Risk Factors for Suicide
Rural community members face challenges related to suicide risk that are often less prevalent in urban settings, including access to mental healthcare, geographic isolation, stigma, at-risk substance use, access to firearms, and socioeconomic factors.
Lack of Access to Mental Healthcare
Access to mental healthcare is an essential part of preventing suicides. However there are many rural barriers to accessing mental healthcare. First, there is a shortage of mental health practitioners in rural areas, which may result in long wait times to see a provider. Second, patients may worry about how to pay for mental health treatment. Even with insurance, some mental health services are not covered by certain health plans, and incomes are lower and rates of uninsurance are higher in rural areas. Without health insurance coverage, the cost of mental health treatment may be too high for patients to afford out-of-pocket. A third barrier is reliable transportation to a mental health provider. Rural residents may need to travel further for treatment, and if they lack transportation, they may not be able to access care.
Stigma is a negative view of someone or something caused by shame or judgment. Stigma can also affect someone's view of themselves and may keep people from taking the first step in seeking treatment for mental illness or suicidal thoughts. Stigma around suicide and mental health is an issue in rural areas due to smaller populations and a concern about anonymity when seeking treatment. Stigma stemming from living in a tight-knight rural community can also increase risk for marginalized groups such as LGBTQ+ or racial/ethnic minorities. Reducing stigma within a community may decrease an individual's reluctance to seek help.
Residents in rural areas are more likely to be geographically distant from neighbors, friends, and family, as well as mental healthcare facilities. If someone does not have reliable transportation, it may be more challenging for them to engage with the community. This can result in feelings of social isolation, which can increase the risk of suicide. Rural areas face unique constraints in addressing social isolation because of geographic distances and infrastructure challenges.

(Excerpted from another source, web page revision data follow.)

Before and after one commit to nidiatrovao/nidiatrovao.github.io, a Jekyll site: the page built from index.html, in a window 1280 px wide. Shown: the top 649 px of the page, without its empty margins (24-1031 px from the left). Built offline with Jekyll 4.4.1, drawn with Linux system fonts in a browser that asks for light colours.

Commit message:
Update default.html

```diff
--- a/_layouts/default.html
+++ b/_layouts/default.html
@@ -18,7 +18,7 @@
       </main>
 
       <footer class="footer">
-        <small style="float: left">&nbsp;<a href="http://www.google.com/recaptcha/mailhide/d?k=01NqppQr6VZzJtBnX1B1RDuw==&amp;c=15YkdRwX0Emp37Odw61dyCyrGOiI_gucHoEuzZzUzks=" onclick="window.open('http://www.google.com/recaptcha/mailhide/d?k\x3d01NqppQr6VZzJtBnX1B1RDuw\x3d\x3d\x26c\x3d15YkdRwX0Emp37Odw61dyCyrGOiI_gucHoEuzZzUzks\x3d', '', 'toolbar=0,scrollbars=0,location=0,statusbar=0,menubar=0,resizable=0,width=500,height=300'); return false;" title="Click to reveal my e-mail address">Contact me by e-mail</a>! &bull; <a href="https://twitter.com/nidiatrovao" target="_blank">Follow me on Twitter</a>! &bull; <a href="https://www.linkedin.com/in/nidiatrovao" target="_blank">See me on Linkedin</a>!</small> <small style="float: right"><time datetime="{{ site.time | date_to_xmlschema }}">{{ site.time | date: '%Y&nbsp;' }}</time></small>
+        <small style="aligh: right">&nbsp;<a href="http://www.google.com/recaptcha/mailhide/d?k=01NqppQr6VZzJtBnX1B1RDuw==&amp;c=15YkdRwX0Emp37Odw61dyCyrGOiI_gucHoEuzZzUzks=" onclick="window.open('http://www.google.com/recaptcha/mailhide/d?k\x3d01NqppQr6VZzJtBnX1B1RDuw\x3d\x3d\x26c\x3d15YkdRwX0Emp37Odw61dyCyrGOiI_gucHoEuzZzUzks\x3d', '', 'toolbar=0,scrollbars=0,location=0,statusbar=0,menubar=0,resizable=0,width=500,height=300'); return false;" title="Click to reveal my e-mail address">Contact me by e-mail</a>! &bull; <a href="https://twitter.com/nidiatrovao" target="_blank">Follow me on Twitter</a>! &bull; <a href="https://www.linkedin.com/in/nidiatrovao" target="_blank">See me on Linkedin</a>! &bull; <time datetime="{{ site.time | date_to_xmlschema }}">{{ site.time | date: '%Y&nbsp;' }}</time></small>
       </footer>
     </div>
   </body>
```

Suicide is a leading cause of death among people who misuse alcohol and other drugs. Approximately 19.3 million adults aged 18 and older in the U.S. have a substance use disorder and a co-occurring mental illness, such as depression. It is estimated that 30-40% of suicide attempts occur while the person is under the influence of alcohol. Alcohol is a depressant, so it may increase an individual's depressed mood and it also decreases inhibitions, making the individual more likely to act on suicidal thoughts. Rates of heavy alcohol use are higher among rural adults aged 18 and older compared to urban adults, and substances are often used to cope with mental health and social challenges.

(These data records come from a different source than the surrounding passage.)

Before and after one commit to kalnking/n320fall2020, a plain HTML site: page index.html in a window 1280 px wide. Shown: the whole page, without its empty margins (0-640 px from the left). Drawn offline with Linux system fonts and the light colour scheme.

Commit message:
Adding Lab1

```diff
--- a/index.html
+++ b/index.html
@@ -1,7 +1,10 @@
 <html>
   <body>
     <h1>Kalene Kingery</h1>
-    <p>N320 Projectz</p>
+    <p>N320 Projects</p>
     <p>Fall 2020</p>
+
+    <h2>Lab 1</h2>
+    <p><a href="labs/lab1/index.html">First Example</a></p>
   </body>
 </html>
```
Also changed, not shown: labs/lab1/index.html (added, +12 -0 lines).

Access to Firearms
Nearly half (46%) of rural adults report owning a gun, compared to 28% of suburban residents and 19% of urban residents. The top reasons for owning a gun, reported by rural individuals, are for protection, hunting, and sport shooting. Unfortunately, firearms are also the most common method of suicide, and one of the most lethal. The rate of suicide by firearms is higher in rural areas compared to urban areas. While many gun owners store guns safely, more than half of all gun owners (in rural and urban areas) keep their gun loaded and easily accessible. Greater access to firearms may contribute to increased rates of suicide by firearms in rural communities compared to urban communities in the United States.
Socioeconomic status is an underlying social determinant of health and also a risk factor for suicide. Residents of rural areas are more likely to experience financial hardships, including poverty, lower income, poor housing quality and instability, unemployment, and lower education attainment. Rural farmers and ranchers are particularly likely to experience financial concerns due to variable prices for commodities, weather affecting crops, and increased debt. This increases stress and has led to higher rates of suicide.
Resources to Learn More
Preventing Suicide: A Technical Package of
Policy, Programs, and Practices
Highlights selected evidence-based strategies to help states and communities prevent suicide and the risk of suicide. Strategies discussed include strengthening household financial security, improving access and delivery of suicide care, developing protective environments and positive peer programs, teaching parents and families problem-solving skills, and methods to identify people at risk of suicide.
Author(s): Stone, D, Holland, K., Bartholow, B., etc.
Organization(s): National Center for Injury Prevention and Control. Centers for Disease Control and Prevention (CDC)
Defines stigma and why it is a problem. Provides resources and recommendations on how to reduce stigma.
Organization(s): National Alliance on Mental Illness
Substance Use and Suicide: A Nexus
Public Health Approach
Describes the relationship between substance use and suicide. Offers state and tribal professionals information and resources to collaborate and develop substance misuse and suicide prevention strategies.
Organization(s): Substance Abuse and Mental Health Services Administration